If you have no preference as to parentage, this might be helpful in family selection. One of my friends decided on the level of openness that was important to her and then chose a family for her child based upon their desired level of openness. Also, just because a couple may be adopting doesn’t mean they’re going to be together forever. Unfortunately divorce is fairly common, and there are no guarantees that a set of parents you select to parent your child will stay together. When I selected my daughter’s parents they’d been together 17 years. I hope they will still be married long past the point when my daughter grows up and moves out on her own, but I realize there is a chance they won’t.
How open would you like your relationship to be?
A growing number of people, me included, are convinced that an open relationship is best for the child should you choose adoption. The practice of that open relationship can be open to interpretation, however. I believe that it’s better to start with an attitude of openness to each other and then progress the relationship naturally from there before making hard and fast rules of the practice.
How often would you like to have contact after the adoption takes place?

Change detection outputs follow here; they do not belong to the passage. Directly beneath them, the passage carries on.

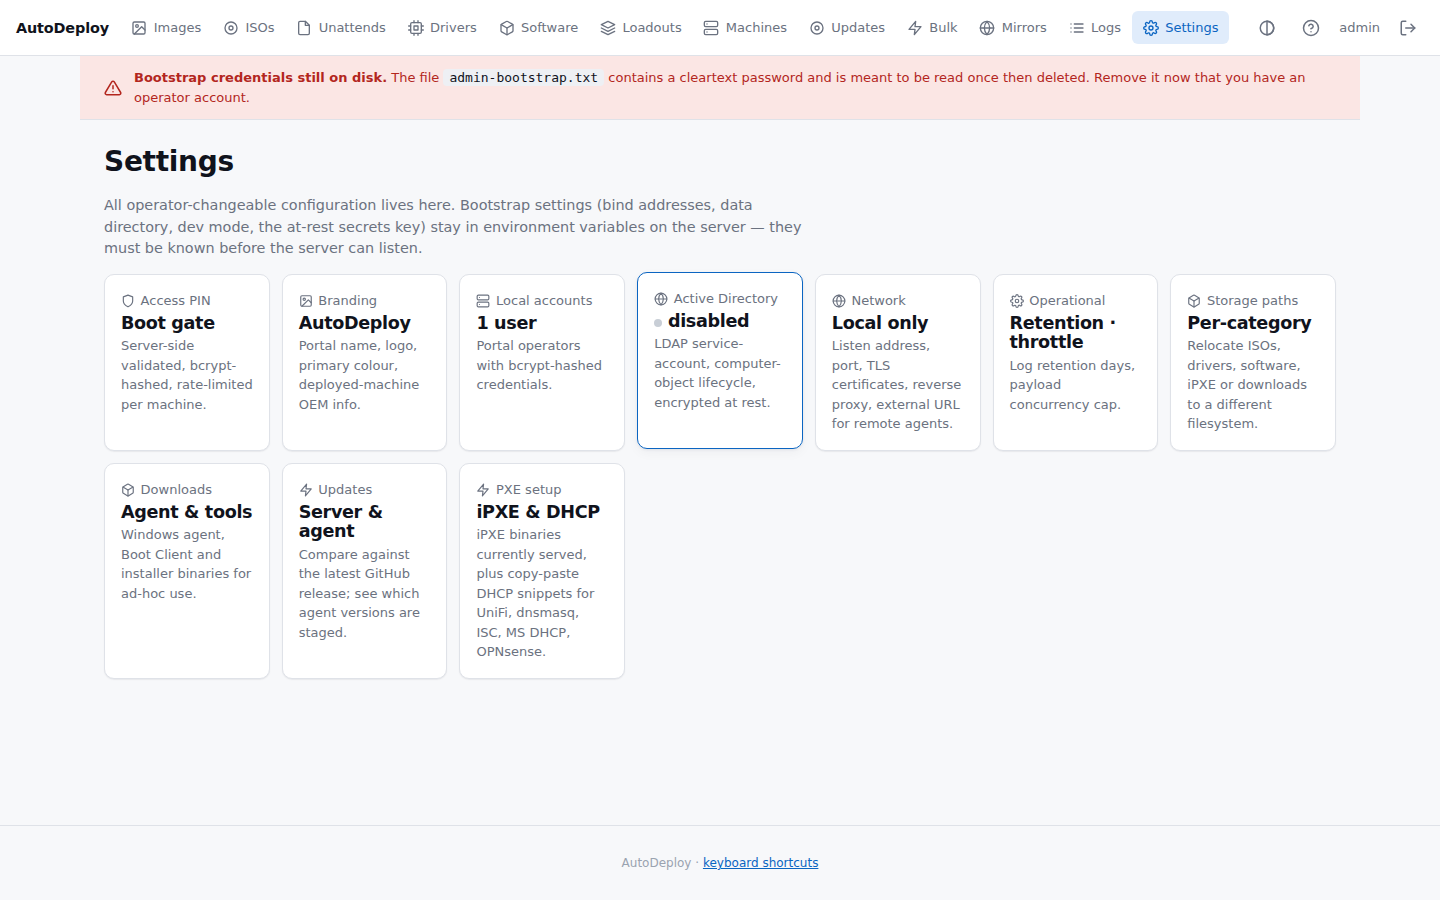
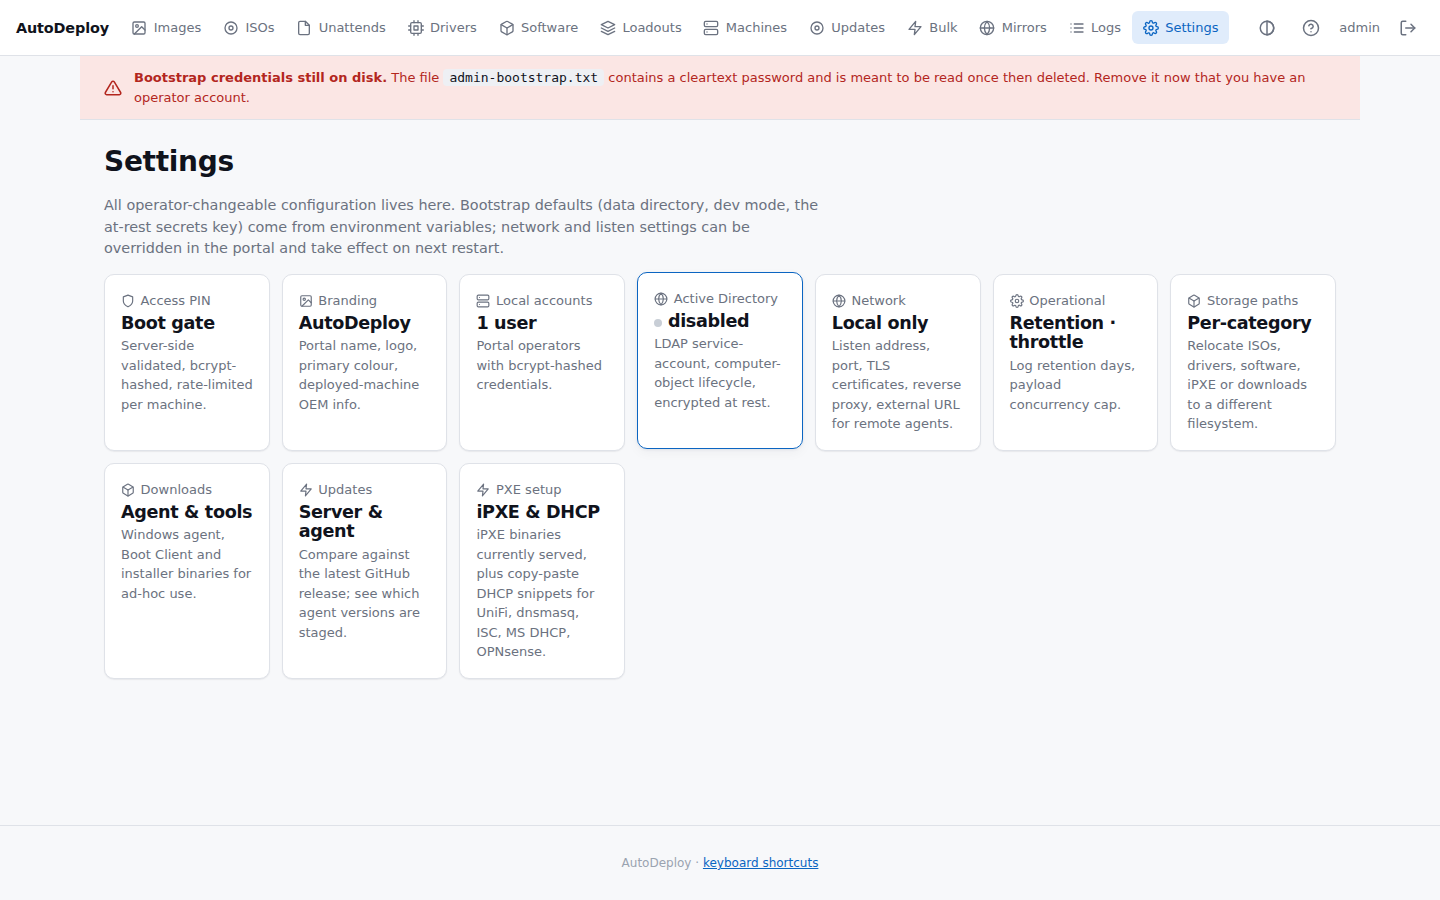
feat: agent-only external access mode for reverse proxy
Adds an "External access" setting to the Network settings page. When
set to "Agent only", requests arriving through a trusted proxy are
restricted to agent endpoints (/api/v1/agent/*, /payload/*, /healthz).
The portal, login page, and admin API return 403 for proxied traffic,
so the admin interface stays internal-only while remote agents can
still deploy software. Takes effect immediately without restart.

https://claude.ai/code/session_016YSLAbrgLUtaiFLiPTmZrw

Changed region(s): [[0.0625, 0.2178, 0.5625, 0.28]]

diff --git a/server/internal/portal/templates/settings_network.html b/server/internal/portal/templates/settings_network.html
@@ -45,6 +45,18 @@
         Leave empty to trust no proxies (direct connections only).
       </span>
     </label>
+    <label><span class="lbl">External access</span>
+      <select name="external_access">
+        <option value="full" {{if ne .Data.Cfg.ExternalAccess "agent"}}selected{{end}}>Full access — portal and agents</option>
+        <option value="agent" {{if eq .Data.Cfg.ExternalAccess "agent"}}selected{{end}}>Agent only — block portal for proxied requests</option>
+      </select>
+      <span class="hint">
+        When set to <strong>Agent only</strong>, requests arriving through a trusted proxy can only reach agent endpoints
+        (<code>/api/v1/agent/*</code>, <code>/payload/*</code>, <code>/healthz</code>).
+        The portal and admin API are blocked for external traffic — operators must access them directly on the internal network.
+        Takes effect immediately.
+      </span>
+    </label>
   </fieldset>
 
   <fieldset><legend>TLS certificate</legend>

diff --git a/server/internal/httpx/proxy.go b/server/internal/httpx/proxy.go
@@ -38,18 +38,26 @@ func TrustedProxyMiddleware(cidrs string, next http.Handler) http.Handler {
 	})
 }
 
-// DynamicTrustedProxyMiddleware is like TrustedProxyMiddleware but
-// re-reads the CIDR list on every request via the provided function.
-// This lets the operator change trusted proxies at runtime without a
-// restart.
-func DynamicTrustedProxyMiddleware(cidrsFn func() string, next http.Handler) http.Handler {
+// ProxyConfig holds the dynamic functions that control reverse proxy
+// behaviour. Both are re-read on every request so operators can change
+// them at runtime without a restart.
+type ProxyConfig struct {
+	CIDRsFn        func() string // trusted proxy CIDRs
+	ExternalAccess func() string // "agent" restricts proxied traffic to agent endpoints
+}
+
+// DynamicTrustedProxyMiddleware rewrites RemoteAddr from X-Forwarded-For
+// when the direct client IP is in the trusted CIDRs. When ExternalAccess
+// returns "agent", requests arriving through a trusted proxy are
+// restricted to agent-only paths (/api/v1/agent/*, /payload/*, /healthz).
+func DynamicTrustedProxyMiddleware(pc ProxyConfig, next http.Handler) http.Handler {
 	var (
 		mu       sync.RWMutex
 		lastCIDR string
 		cached   []*net.IPNet
 	)
 	return http.HandlerFunc(func(w http.ResponseWriter, r *http.Request) {
-		current := cidrsFn()
+		current := pc.CIDRsFn()
 		mu.RLock()
 		nets := cached
 		same := current == lastCIDR
@@ -61,7 +69,8 @@ func DynamicTrustedProxyMiddleware(cidrsFn func() string, next http.Handler) htt
 			lastCIDR = current
 			mu.Unlock()
 		}
-		if len(nets) > 0 && isTrusted(r.RemoteAddr, nets) {
+		proxied := len(nets) > 0 && isTrusted(r.RemoteAddr, nets)
+		if proxied {
 			if xff := r.Header.Get("X-Forwarded-For"); xff != "" {
 				parts := strings.Split(xff, ",")
 				clientIP := strings.TrimSpace(parts[0])
@@ -76,9 +85,24 @@ func DynamicTrustedProxyMiddleware(cidrsFn func() string, next http.Handler) htt
 			if proto := r.Header.Get("X-Forwarded-Proto"); proto != "" {
 				r.URL.Scheme = strings.ToLower(proto)
 			}
+
+			if pc.ExternalAccess != nil && pc.ExternalAccess() == "agent" {
+				if !isAgentPath(r.URL.Path) {
+					http.Error(w, "Forbidden — this endpoint is not available externally", http.StatusForbidden)
+					return
+				}
+			}
 		}
 		next.ServeHTTP(w, r)
 	})
+}
+
+// isAgentPath returns true for paths that agents need: the agent API,
+// payload downloads, and the health check.
+func isAgentPath(path string) bool {
+	return strings.HasPrefix(path, "/api/v1/agent/") ||
+		strings.HasPrefix(path, "/payload/") ||
+		path == "/healthz"
 }
 
 func parseCIDRs(s string) []*net.IPNet {

diff --git a/server/internal/runtime/settings.go b/server/internal/runtime/settings.go
@@ -42,12 +42,13 @@ const (
 	keyStorageIPXE        = "storage.ipxe"
 	keyStorageDownloads   = "storage.downloads"
 
-	keyNetHTTPAddr       = "net.http_addr"
-	keyNetHTTPSAddr      = "net.https_addr"
-	keyNetExternalURL    = "net.external_url"
-	keyNetTrustedProxies = "net.trusted_proxies"
-	keyNetTLSCertPath    = "net.tls_cert_path"
-	keyNetTLSKeyPath     = "net.tls_key_path"
+	keyNetHTTPAddr        = "net.http_addr"
+	keyNetHTTPSAddr       = "net.https_addr"
+	keyNetExternalURL     = "net.external_url"
+	keyNetTrustedProxies  = "net.trusted_proxies"
+	keyNetExternalAccess  = "net.external_access"
+	keyNetTLSCertPath     = "net.tls_cert_path"
+	keyNetTLSKeyPath      = "net.tls_key_path"
 )
 
 // StorageCategories is the closed set of relocatable category prefixes
@@ -445,6 +446,7 @@ type NetworkConfig struct {
 	HTTPSAddr      string // e.g. "0.0.0.0:8443"
 	ExternalURL    string // e.g. "https://deploy.example.com"
 	TrustedProxies string // comma-separated CIDRs
+	ExternalAccess string // "full" or "agent" — controls what proxied requests can reach
 	TLSCertPath    string // absolute path to PEM cert
 	TLSKeyPath     string // absolute path to PEM key
 }
@@ -455,6 +457,7 @@ func (s *Settings) NetworkConfig() NetworkConfig {
 		HTTPSAddr:      s.get(keyNetHTTPSAddr),
 		ExternalURL:    s.get(keyNetExternalURL),
 		TrustedProxies: s.get(keyNetTrustedProxies),
+		ExternalAccess: s.get(keyNetExternalAccess),
 		TLSCertPath:    s.get(keyNetTLSCertPath),
 		TLSKeyPath:     s.get(keyNetTLSKeyPath),
 	}
@@ -472,6 +475,7 @@ func (s *Settings) SetNetworkConfig(ctx context.Context, cfg NetworkConfig) erro
 		{keyNetHTTPSAddr, cfg.HTTPSAddr},
 		{keyNetExternalURL, cfg.ExternalURL},
 		{keyNetTrustedProxies, cfg.TrustedProxies},
+		{keyNetExternalAccess, cfg.ExternalAccess},
 		{keyNetTLSCertPath, cfg.TLSCertPath},
 		{keyNetTLSKeyPath, cfg.TLSKeyPath},
 	} {
@@ -484,6 +488,11 @@ func (s *Settings) SetNetworkConfig(ctx context.Context, cfg NetworkConfig) erro
 	}
 	return s.refresh(ctx)
 }
+
+// ExternalAccess returns the current external access mode.
+// "agent" restricts proxied requests to agent endpoints only;
+// anything else (including empty/"full") means full access.
+func (s *Settings) ExternalAccess() string { return s.get(keyNetExternalAccess) }
 
 func (s *Settings) ExternalURL() string { return s.get(keyNetExternalURL) }
 

diff --git a/server/internal/portal/settings_network.go b/server/internal/portal/settings_network.go
@@ -53,11 +53,16 @@ func networkSubmit(r Repos) http.HandlerFunc {
 			http.Error(w, err.Error(), http.StatusBadRequest)
 			return
 		}
+		extAccess := strings.TrimSpace(req.FormValue("external_access"))
+		if extAccess != "agent" {
+			extAccess = "full"
+		}
 		cfg := runtime.NetworkConfig{
 			HTTPAddr:       strings.TrimSpace(req.FormValue("http_addr")),
 			HTTPSAddr:      strings.TrimSpace(req.FormValue("https_addr")),
 			ExternalURL:    strings.TrimSpace(req.FormValue("external_url")),
 			TrustedProxies: strings.TrimSpace(req.FormValue("trusted_proxies")),
+			ExternalAccess: extAccess,
 			TLSCertPath:    strings.TrimSpace(req.FormValue("tls_cert_path")),
 			TLSKeyPath:     strings.TrimSpace(req.FormValue("tls_key_path")),
 		}

diff --git a/server/cmd/autodeploy-server/main.go b/server/cmd/autodeploy-server/main.go
@@ -130,7 +130,10 @@ func run(ctx context.Context, logger *slog.Logger) error {
 
 	mtr := metrics.New()
 	mux, rawHandler := httpx.New(cfg, logger, mtr)
-	handler := httpx.DynamicTrustedProxyMiddleware(rt.TrustedProxies, rawHandler)
+	handler := httpx.DynamicTrustedProxyMiddleware(httpx.ProxyConfig{
+		CIDRsFn:        rt.TrustedProxies,
+		ExternalAccess: rt.ExternalAccess,
+	}, rawHandler)
 
 	// AD Domain Integration Service (Phase 10). Always-on; the
 	// EnabledFunc reads the portal's current AD URL setting so an

diff --git a/docs/portal/settings.md b/docs/portal/settings.md
@@ -108,12 +108,16 @@ Leave empty if all agents are on the same LAN as the server.
 
 ### Reverse proxy
 
-A comma-separated list of trusted proxy CIDRs (e.g. `10.0.0.0/8, 172.16.0.0/12`). When a request
-arrives from an IP in one of these ranges, the server trusts the `X-Forwarded-For` header for client
-IP detection and `X-Forwarded-Proto` for scheme detection.
+| Field | Notes |
+|-------|-------|
+| Trusted proxy CIDRs | Comma-separated list of IP ranges (e.g. `10.0.0.0/8, 172.16.0.0/12`) whose `X-Forwarded-For` and `X-Forwarded-Proto` headers are trusted for client IP detection. Leave empty to trust no proxies |
+| External access | **Full access** (default) allows all traffic through the proxy. **Agent only** restricts proxied requests to agent endpoints (`/api/v1/agent/*`, `/payload/*`, `/healthz`) — the portal and admin API are blocked for external traffic, so operators must access them on the internal network |
 
-This setting takes effect immediately — no restart needed. Leave empty to trust no proxies (direct
-connections only).
+Both settings take effect immediately — no restart needed.
+
+> **Agent only mode** is recommended for production deployments where agents connect remotely
+> through a public reverse proxy but the portal should remain internal. This prevents external
+> users from reaching the login page, admin API, or any operator-facing endpoint.
 
 ### TLS certificate
 

diff --git a/docs/operations/security.md b/docs/operations/security.md
@@ -47,6 +47,12 @@ If you front the server with a reverse proxy (nginx, Caddy, Traefik, etc.), conf
 client IP logging and `X-Forwarded-Proto` for secure-cookie detection. Only requests arriving
 from the specified CIDRs will have their forwarded headers trusted.
 
+For deployments where agents connect remotely but the portal should stay internal, set
+**External access** to **Agent only**. This blocks the portal, login page, and admin API for any
+request arriving through a trusted proxy — only agent endpoints (`/api/v1/agent/*`, `/payload/*`,
+`/healthz`) are reachable externally. Operators must access the portal directly on the internal
+network.
+
 The systemd unit grants only `CAP_NET_BIND_SERVICE` and runs the service as the unprivileged
 `autodeploy` user inside a hardened sandbox (`ProtectSystem=strict`, `ProtectHome=true`,
 `PrivateTmp=true`, with write access limited to the data directory).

Keep in mind your answers to the previous question when you think about this. I would suggest deciding upon a bare minimum of contact, keeping in mind that the relationship will grow and change over the years. In the United States there are only a few states where you have the option of legally enforcing a contact agreement. I’m uncertain of Canadian guidelines, but I’ve always viewed contact agreements as minimum guidelines with the hope of more as the relationship grows and matures.

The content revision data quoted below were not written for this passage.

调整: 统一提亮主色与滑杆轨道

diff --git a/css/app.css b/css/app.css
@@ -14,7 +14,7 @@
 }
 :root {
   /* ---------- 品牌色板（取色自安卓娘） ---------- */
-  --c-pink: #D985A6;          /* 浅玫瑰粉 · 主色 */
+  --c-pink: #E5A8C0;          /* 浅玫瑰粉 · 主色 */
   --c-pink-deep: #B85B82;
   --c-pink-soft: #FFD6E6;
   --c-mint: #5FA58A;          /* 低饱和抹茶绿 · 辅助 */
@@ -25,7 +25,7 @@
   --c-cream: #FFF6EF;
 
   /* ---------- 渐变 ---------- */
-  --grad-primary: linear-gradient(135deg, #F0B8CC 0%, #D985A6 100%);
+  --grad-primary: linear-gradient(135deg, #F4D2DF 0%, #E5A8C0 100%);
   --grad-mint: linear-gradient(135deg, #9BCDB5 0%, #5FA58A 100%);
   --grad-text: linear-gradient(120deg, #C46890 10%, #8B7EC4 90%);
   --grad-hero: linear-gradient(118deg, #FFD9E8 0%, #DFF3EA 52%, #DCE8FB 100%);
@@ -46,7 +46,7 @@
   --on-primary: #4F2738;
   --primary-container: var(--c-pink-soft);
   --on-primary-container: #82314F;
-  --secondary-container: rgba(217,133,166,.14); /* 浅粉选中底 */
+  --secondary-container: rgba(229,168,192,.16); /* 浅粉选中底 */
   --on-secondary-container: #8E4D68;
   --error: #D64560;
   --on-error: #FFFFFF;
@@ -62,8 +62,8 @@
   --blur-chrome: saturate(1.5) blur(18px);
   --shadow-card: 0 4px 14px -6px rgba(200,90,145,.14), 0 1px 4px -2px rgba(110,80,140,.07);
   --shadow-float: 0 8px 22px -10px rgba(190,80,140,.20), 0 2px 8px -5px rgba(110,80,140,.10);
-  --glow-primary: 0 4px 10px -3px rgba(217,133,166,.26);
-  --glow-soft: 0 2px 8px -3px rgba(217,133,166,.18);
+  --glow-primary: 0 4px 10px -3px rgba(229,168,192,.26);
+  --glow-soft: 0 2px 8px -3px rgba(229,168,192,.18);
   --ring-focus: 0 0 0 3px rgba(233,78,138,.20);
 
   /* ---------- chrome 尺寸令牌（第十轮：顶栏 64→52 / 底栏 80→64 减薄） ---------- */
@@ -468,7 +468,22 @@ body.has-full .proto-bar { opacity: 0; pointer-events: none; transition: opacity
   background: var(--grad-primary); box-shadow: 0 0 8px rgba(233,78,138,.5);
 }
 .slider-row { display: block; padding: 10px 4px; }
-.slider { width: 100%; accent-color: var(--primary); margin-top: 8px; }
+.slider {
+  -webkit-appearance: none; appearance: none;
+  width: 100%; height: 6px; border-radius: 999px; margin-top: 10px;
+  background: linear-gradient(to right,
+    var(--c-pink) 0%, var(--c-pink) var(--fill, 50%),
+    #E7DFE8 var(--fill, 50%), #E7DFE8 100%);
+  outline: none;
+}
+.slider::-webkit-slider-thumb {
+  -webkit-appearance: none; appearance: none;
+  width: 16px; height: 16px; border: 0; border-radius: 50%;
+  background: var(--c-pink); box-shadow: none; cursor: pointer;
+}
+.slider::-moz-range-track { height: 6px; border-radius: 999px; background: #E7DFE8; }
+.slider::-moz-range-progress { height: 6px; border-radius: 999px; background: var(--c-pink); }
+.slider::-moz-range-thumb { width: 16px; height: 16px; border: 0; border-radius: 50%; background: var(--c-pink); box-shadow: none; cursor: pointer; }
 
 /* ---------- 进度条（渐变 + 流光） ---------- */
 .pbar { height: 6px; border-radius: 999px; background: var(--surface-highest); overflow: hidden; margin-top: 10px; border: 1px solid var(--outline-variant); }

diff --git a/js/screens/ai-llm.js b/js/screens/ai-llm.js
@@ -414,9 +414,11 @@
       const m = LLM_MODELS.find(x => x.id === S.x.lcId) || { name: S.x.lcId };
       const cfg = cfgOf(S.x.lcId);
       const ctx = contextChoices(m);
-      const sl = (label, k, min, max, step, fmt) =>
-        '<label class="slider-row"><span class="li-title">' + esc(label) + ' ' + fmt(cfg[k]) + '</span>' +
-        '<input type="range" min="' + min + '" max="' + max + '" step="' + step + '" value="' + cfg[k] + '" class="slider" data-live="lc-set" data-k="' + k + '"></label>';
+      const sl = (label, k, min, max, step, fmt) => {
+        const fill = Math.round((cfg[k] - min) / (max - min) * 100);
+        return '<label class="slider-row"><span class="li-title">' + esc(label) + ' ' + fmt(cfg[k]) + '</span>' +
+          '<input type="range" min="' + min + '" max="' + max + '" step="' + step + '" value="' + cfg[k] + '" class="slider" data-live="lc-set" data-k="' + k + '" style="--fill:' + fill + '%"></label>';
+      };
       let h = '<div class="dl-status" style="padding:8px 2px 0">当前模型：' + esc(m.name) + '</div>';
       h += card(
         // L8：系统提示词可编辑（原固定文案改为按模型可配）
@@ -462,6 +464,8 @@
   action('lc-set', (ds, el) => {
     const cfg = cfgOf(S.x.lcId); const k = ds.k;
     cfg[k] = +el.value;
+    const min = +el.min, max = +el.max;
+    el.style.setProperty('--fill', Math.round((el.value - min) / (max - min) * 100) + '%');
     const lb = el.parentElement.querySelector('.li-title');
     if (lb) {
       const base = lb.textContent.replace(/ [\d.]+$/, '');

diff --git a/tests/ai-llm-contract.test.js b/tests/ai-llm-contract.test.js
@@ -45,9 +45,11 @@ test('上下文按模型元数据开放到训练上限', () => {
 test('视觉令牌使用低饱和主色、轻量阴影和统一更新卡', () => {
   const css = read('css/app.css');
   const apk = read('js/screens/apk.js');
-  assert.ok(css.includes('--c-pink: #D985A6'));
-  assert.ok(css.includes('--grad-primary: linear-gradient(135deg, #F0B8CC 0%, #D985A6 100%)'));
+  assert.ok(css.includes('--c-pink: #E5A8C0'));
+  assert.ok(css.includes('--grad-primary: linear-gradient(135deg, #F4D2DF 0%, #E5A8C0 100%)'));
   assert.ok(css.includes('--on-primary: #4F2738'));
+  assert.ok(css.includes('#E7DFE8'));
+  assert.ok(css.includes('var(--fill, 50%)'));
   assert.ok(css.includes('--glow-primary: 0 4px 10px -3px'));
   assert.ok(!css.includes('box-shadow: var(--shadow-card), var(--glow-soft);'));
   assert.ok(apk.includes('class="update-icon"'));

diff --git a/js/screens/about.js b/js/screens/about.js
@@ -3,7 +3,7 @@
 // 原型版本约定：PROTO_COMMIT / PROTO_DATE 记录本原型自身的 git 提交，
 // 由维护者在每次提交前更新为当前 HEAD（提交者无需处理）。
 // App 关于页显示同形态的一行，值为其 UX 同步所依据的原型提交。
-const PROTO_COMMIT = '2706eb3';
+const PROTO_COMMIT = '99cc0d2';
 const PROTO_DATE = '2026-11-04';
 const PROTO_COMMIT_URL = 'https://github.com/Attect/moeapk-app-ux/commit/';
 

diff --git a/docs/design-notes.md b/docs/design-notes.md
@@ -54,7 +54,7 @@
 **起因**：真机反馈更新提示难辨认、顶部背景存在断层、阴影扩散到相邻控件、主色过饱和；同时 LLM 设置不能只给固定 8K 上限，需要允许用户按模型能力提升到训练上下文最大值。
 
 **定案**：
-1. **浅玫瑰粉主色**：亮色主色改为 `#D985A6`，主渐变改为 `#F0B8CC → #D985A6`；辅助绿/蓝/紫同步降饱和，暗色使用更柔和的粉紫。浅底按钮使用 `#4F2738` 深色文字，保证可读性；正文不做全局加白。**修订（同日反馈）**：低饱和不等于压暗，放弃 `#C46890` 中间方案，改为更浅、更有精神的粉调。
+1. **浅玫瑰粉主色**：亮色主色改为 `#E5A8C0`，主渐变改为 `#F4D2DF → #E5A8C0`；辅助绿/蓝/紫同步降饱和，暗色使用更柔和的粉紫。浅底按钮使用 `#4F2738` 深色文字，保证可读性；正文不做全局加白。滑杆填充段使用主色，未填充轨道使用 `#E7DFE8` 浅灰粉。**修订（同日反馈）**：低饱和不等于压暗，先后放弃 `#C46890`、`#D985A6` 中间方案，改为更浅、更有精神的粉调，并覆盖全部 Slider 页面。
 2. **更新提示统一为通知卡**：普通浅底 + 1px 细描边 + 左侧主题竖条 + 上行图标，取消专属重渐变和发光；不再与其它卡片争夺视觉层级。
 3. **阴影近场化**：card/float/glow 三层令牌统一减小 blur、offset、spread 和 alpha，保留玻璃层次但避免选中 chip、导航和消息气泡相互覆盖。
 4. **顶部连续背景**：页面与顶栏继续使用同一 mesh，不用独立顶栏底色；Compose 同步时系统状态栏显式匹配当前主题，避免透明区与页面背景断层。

Is it important to you that there be at least one stay-at-home parent for your child?
If you decide that you’d like a stay-at-home mom or dad for your child, please remember that life can change. Parents that may be able to stay at home with a child or children may have to return to work due to finance issues or may decide that they’d like to return to work once the children are a bit older.
Would you like your child to be an only child or would you like him or her to have siblings?
If you choose a family that has already adopted a child you may want to ask about their relationship with that child’s birth family. This is especially important if you envision a true familial style of open adoption relationship. Your relationship will obviously be different than that of their relationship with biological family members of previous adoptions. But you will be able to tell a lot about how they will treat you once the adoption is finalized by how they treat their current adoption situation(s). Guaranteeing your child will be an only child will be a lot harder since you cannot and should not control whether the parents you choose will adopt again or not.
How important is religion to you?
If you are devoutly Catholic, then you probably won’t want to choose a family for your child that doesn’t practice Catholicism. On the flip side, if you are not religious at all, you might not want to choose a family for your child that practices religion of some sort.
Hobbies of the parent(s)/family – If you had parents that were heavily artistic and you would want to pass that history on to your child then their artistic abilities would be an important selection factor. This goes for all other aspects of your life that you wish to have for your child.
Activity level – Do you value a high activity lifestyle or do you prefer a lifestyle that’s less active?
Discipline style – Though this is not something that is typically in a hopeful adoptive parent profile, you may want to ask about this if you are vehemently against one specific type of discipline. You will find it hard to support your child’s parents in their parenting if you disagree with their discipline style.
The following items may or not break a potential relationship, but it’s helpful to consider them anyway. I know from experience and from talking to many other birth moms that they just “knew” when they met the people they ultimately selected to parent their child. But I also know that you are going to be searching for commonalities to help you narrow the selection field and the bigger the grasp you have of your own desires in parents for your child, the better off you will be.